Time Schedule:

Joaquin Herranz Jr
PB AF 566
Seattle Campus

Community Economic Development

Explores the relationship between local community economic development, environmental sustainability, cultural vitality, and trend in regional and national economics, with specific focus on how to make community and economic investments that yield development outcomes that contribute to economic, equitable, environmental, and cultural vitality.

Class description

We begin this course with the assumption that community and economic development are inextricably linked. Furthermore, this interrelationship prevails at various community scales from the smallest neighborhood to the region and beyond. In this context, the notion of community has both physical and social dimensions. Sometimes community refers to a geographic place and its physical manifestations like housing, streets, sidewalks, parks and transportation (i.e., the Delridge community). At other times, community refers to people with an affinity and historical connection with one another over time and space (ie. the Filipino community). Sometimes these physical and social communities overlap.

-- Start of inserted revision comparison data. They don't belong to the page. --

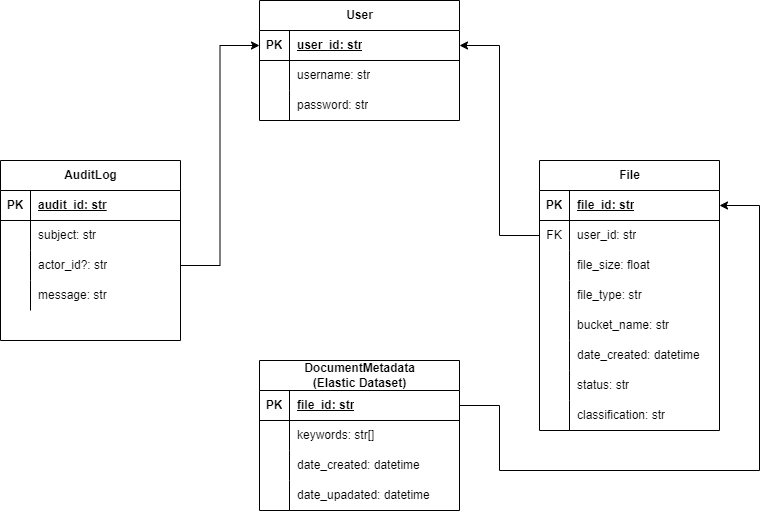
Earlier version of the draw.io export database_entities.png (Basem98/docusecure). Source tidied: cells renumbered, new cells last; positions are measured from the earlier drawing's top-left corner, leaving out a move shared by most shapes.
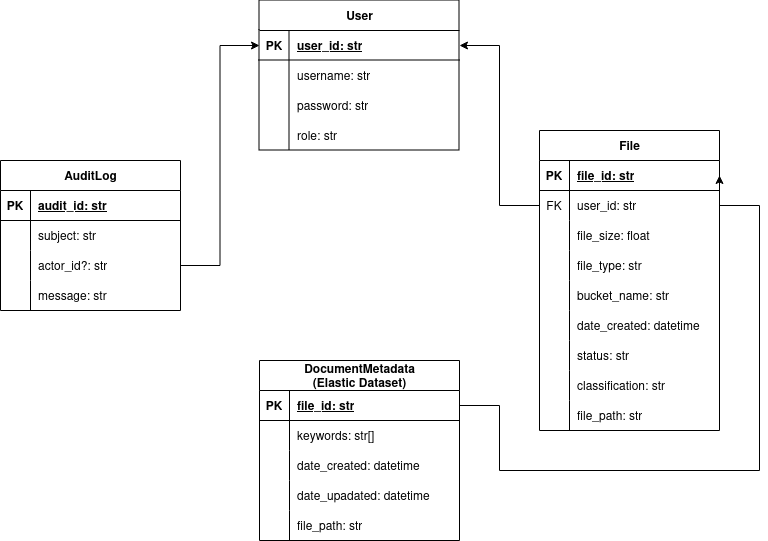
The same file after the commit.

Commit message:
docs: Update database entities design

The edit, as a diff of the source:
```diff
@@ -3,7 +3,7 @@
     <mxCell id="0" />
     <mxCell id="1" parent="0" />
     <mxCell id="2" value="User" style="shape=table;startSize=30;rowLines=0;fontStyle=1;align=center;html=1;" parent="1" vertex="1">
-      <mxGeometry x="259" width="200" height="120" as="geometry" />
+      <mxGeometry x="259" width="200" height="150" as="geometry" />
     </mxCell>
     <mxCell id="3" style="shape=tableRow;horizontal=0;startSize=0;swimlaneHead=0;swimlaneBody=0;fillColor=none;points=[[0,0.5],[1,0.5]];portConstraint=eastwest;top=0;left=0;right=0;bottom=1;" parent="2" vertex="1">
       <mxGeometry y="30" width="200" height="30" as="geometry" />
@@ -32,8 +32,17 @@
     <mxCell id="11" value="password: str" style="shape=partialRectangle;fillColor=none;top=0;left=0;bottom=0;right=0;align=left;spacingLeft=6;overflow=hidden;whiteSpace=wrap;html=1;" parent="9" vertex="1">
       <mxGeometry x="30" width="170" height="30" as="geometry" />
     </mxCell>
+    <mxCell id="66" style="shape=tableRow;horizontal=0;startSize=0;swimlaneHead=0;swimlaneBody=0;fillColor=none;top=0;left=0;right=0;bottom=0;" parent="2" vertex="1">
+      <mxGeometry y="120" width="200" height="30" as="geometry" />
+    </mxCell>
+    <mxCell id="67" style="shape=partialRectangle;fillColor=none;top=0;left=0;bottom=0;right=0;overflow=hidden;whiteSpace=wrap;html=1;" parent="66" vertex="1">
+      <mxGeometry width="30" height="30" as="geometry" />
+    </mxCell>
+    <mxCell id="68" value="role: str" style="shape=partialRectangle;fillColor=none;top=0;left=0;bottom=0;right=0;align=left;spacingLeft=6;overflow=hidden;whiteSpace=wrap;html=1;" parent="66" vertex="1">
+      <mxGeometry x="30" width="170" height="30" as="geometry" />
+    </mxCell>
     <mxCell id="12" value="File" style="shape=table;startSize=30;rowLines=0;fontStyle=1;align=center;html=1;" parent="1" vertex="1">
-      <mxGeometry x="539" y="160" width="180" height="270" as="geometry" />
+      <mxGeometry x="539" y="130" width="180" height="300" as="geometry" />
     </mxCell>
     <mxCell id="13" style="shape=tableRow;horizontal=0;startSize=0;swimlaneHead=0;swimlaneBody=0;fillColor=none;points=[[0,0.5],[1,0.5]];portConstraint=eastwest;top=0;left=0;right=0;bottom=1;" parent="12" vertex="1">
       <mxGeometry y="30" width="180" height="30" as="geometry" />
@@ -107,11 +116,20 @@
     <mxCell id="36" value="classification: str" style="shape=partialRectangle;fillColor=none;top=0;left=0;bottom=0;right=0;align=left;spacingLeft=6;overflow=hidden;whiteSpace=wrap;html=1;" parent="34" vertex="1">
       <mxGeometry x="30" width="150" height="30" as="geometry" />
     </mxCell>
+    <mxCell id="69" style="shape=tableRow;horizontal=0;startSize=0;swimlaneHead=0;swimlaneBody=0;fillColor=none;top=0;left=0;right=0;bottom=0;" parent="12" vertex="1">
+      <mxGeometry y="270" width="180" height="30" as="geometry" />
+    </mxCell>
+    <mxCell id="70" style="shape=partialRectangle;fillColor=none;top=0;left=0;bottom=0;right=0;overflow=hidden;whiteSpace=wrap;html=1;" parent="69" vertex="1">
+      <mxGeometry width="30" height="30" as="geometry" />
+    </mxCell>
+    <mxCell id="71" value="file_path: str" style="shape=partialRectangle;fillColor=none;top=0;left=0;bottom=0;right=0;align=left;spacingLeft=6;overflow=hidden;whiteSpace=wrap;html=1;" parent="69" vertex="1">
+      <mxGeometry x="30" width="150" height="30" as="geometry" />
+    </mxCell>
     <mxCell id="37" style="edgeStyle=orthogonalEdgeStyle;rounded=0;jettySize=auto;html=1;exitX=0;exitY=0.5;exitDx=0;exitDy=0;entryX=1;entryY=0.5;entryDx=0;entryDy=0;" parent="1" edge="1" source="16" target="3">
       <mxGeometry relative="1" as="geometry" />
     </mxCell>
     <mxCell id="38" value="AuditLog" style="shape=table;startSize=30;rowLines=0;fontStyle=1;align=center;html=1;" parent="1" vertex="1">
-      <mxGeometry y="160" width="180" height="180" as="geometry" />
+      <mxGeometry y="160" width="180" height="150" as="geometry" />
     </mxCell>
     <mxCell id="39" style="shape=tableRow;horizontal=0;startSize=0;swimlaneHead=0;swimlaneBody=0;fillColor=none;top=0;left=0;right=0;bottom=1;" parent="38" vertex="1">
       <mxGeometry y="30" width="180" height="30" as="geometry" />
@@ -153,7 +171,7 @@
       <mxGeometry relative="1" as="geometry" />
     </mxCell>
     <mxCell id="52" value="DocumentMetadata&lt;div&gt;(Elastic Dataset)&lt;/div&gt;" style="shape=table;startSize=30;rowLines=0;fontStyle=1;align=center;html=1;" parent="1" vertex="1">
-      <mxGeometry x="259" y="360" width="200" height="150" as="geometry" />
+      <mxGeometry x="259" y="360" width="200" height="180" as="geometry" />
     </mxCell>
     <mxCell id="53" style="shape=tableRow;horizontal=0;startSize=0;swimlaneHead=0;swimlaneBody=0;fillColor=none;points=[[0,0.5],[1,0.5]];portConstraint=eastwest;top=0;left=0;right=0;bottom=1;" parent="52" vertex="1">
       <mxGeometry y="30" width="200" height="30" as="geometry" />
@@ -191,6 +209,15 @@
     <mxCell id="64" value="date_upadated: datetime" style="shape=partialRectangle;fillColor=none;top=0;left=0;bottom=0;right=0;align=left;spacingLeft=6;overflow=hidden;whiteSpace=wrap;html=1;" parent="62" vertex="1">
       <mxGeometry x="30" width="170" height="30" as="geometry" />
     </mxCell>
+    <mxCell id="72" style="shape=tableRow;horizontal=0;startSize=0;swimlaneHead=0;swimlaneBody=0;fillColor=none;top=0;left=0;right=0;bottom=0;" parent="52" vertex="1">
+      <mxGeometry y="150" width="200" height="30" as="geometry" />
+    </mxCell>
+    <mxCell id="73" style="shape=partialRectangle;fillColor=none;top=0;left=0;bottom=0;right=0;overflow=hidden;whiteSpace=wrap;html=1;" parent="72" vertex="1">
+      <mxGeometry width="30" height="30" as="geometry" />
+    </mxCell>
+    <mxCell id="74" value="file_path: str" style="shape=partialRectangle;fillColor=none;top=0;left=0;bottom=0;right=0;align=left;spacingLeft=6;overflow=hidden;whiteSpace=wrap;html=1;" parent="72" vertex="1">
+      <mxGeometry x="30" width="170" height="30" as="geometry" />
+    </mxCell>
     <mxCell id="65" style="edgeStyle=orthogonalEdgeStyle;rounded=0;jettySize=auto;html=1;exitX=1;exitY=0.5;exitDx=0;exitDy=0;entryX=1;entryY=0.5;entryDx=0;entryDy=0;" parent="1" edge="1" source="53" target="13">
       <mxGeometry relative="1" as="geometry">
         <Array as="points">
```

In this class, we explore the relationship between local community economic development, environmental sustainability, cultural vitality, and trends in the regional and national economies. Specifically, we focus on how to make community and economic investments that yield development outcomes that contribute to economic, equitable, environmental, and cultural vitality. This approach extends a triple bottom line approach that seeks to benefit profits, people, and the planet, to also include creativity–a quadruple bottom line perspective.

Student learning goals

Define community development and economic development, and discuss their interrelationships;

explain why one might be concerned about community when undertaking local economic development;

analyze the connections between community-based economic development, environmental sustainability, cultural vitality, the regional economy, and transnational economic relationships;

distinguish among the communities of interest, the roles they play in the economic development process, and the mechanisms that facilitate these roles;

identify alternative methods of community based economic development that are available to practitioners and policy makers;

recognize areas that are ripe for intervention, given neighborhood change over time, larger economic forces, and political factors.

General method of instruction

Recommended preparation

Class assignments and grading

Class Participation (includes briefing packet): 25% Memos(3): 40% Final Paper and Presentation (group grade): 35%


The information above is intended to be helpful in choosing courses. Because the instructor may further develop his/her plans for this course, its characteristics are subject to change without notice. In most cases, the official course syllabus will be distributed on the first day of class.
Last Update by Blake N Cooper
Date: 10/22/2009